• _The task_: All lines holding the string "left" should be copied from the data below.

(Dataset excerpts)
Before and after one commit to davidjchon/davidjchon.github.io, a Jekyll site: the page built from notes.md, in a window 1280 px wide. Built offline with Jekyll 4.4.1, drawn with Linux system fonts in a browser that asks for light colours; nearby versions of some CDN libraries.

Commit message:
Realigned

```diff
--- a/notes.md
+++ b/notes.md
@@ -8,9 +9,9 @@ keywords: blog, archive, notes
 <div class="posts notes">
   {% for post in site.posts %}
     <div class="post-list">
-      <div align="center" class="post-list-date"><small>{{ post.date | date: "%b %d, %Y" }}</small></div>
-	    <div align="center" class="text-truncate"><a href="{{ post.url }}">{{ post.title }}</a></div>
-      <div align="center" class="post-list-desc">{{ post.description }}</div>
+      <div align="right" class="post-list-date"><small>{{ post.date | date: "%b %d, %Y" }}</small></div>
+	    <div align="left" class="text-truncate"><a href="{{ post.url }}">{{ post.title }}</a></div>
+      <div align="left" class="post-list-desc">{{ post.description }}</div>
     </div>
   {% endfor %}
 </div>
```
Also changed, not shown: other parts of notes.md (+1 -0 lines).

==

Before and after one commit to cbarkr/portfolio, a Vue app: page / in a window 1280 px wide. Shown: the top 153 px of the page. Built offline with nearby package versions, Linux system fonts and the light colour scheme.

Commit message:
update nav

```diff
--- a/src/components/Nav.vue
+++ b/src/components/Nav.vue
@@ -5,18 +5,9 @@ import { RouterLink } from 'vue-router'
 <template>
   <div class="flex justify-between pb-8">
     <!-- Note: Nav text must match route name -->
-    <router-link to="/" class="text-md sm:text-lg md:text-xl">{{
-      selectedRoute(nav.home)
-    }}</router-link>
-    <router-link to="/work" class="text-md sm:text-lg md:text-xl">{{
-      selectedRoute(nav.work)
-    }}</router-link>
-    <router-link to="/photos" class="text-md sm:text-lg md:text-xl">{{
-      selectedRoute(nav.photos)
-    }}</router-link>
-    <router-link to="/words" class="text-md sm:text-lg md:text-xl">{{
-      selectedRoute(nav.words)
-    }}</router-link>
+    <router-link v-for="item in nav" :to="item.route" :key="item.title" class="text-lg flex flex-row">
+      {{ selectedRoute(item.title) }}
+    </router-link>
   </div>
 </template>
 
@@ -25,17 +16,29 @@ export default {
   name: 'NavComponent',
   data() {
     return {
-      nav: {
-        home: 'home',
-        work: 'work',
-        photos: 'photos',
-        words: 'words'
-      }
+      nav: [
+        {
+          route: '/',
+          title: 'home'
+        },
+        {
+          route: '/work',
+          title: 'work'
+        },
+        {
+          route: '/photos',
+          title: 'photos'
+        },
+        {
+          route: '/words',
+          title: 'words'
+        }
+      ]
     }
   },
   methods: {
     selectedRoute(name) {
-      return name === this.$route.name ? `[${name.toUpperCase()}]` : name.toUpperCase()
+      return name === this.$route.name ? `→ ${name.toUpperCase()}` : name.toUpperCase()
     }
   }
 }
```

• _Response_:
+	    <div align="left" class="text-truncate"><a href="{{ post.url }}">{{ post.title }}</a></div>
+      <div align="left" class="post-list-desc">{{ post.description }}</div>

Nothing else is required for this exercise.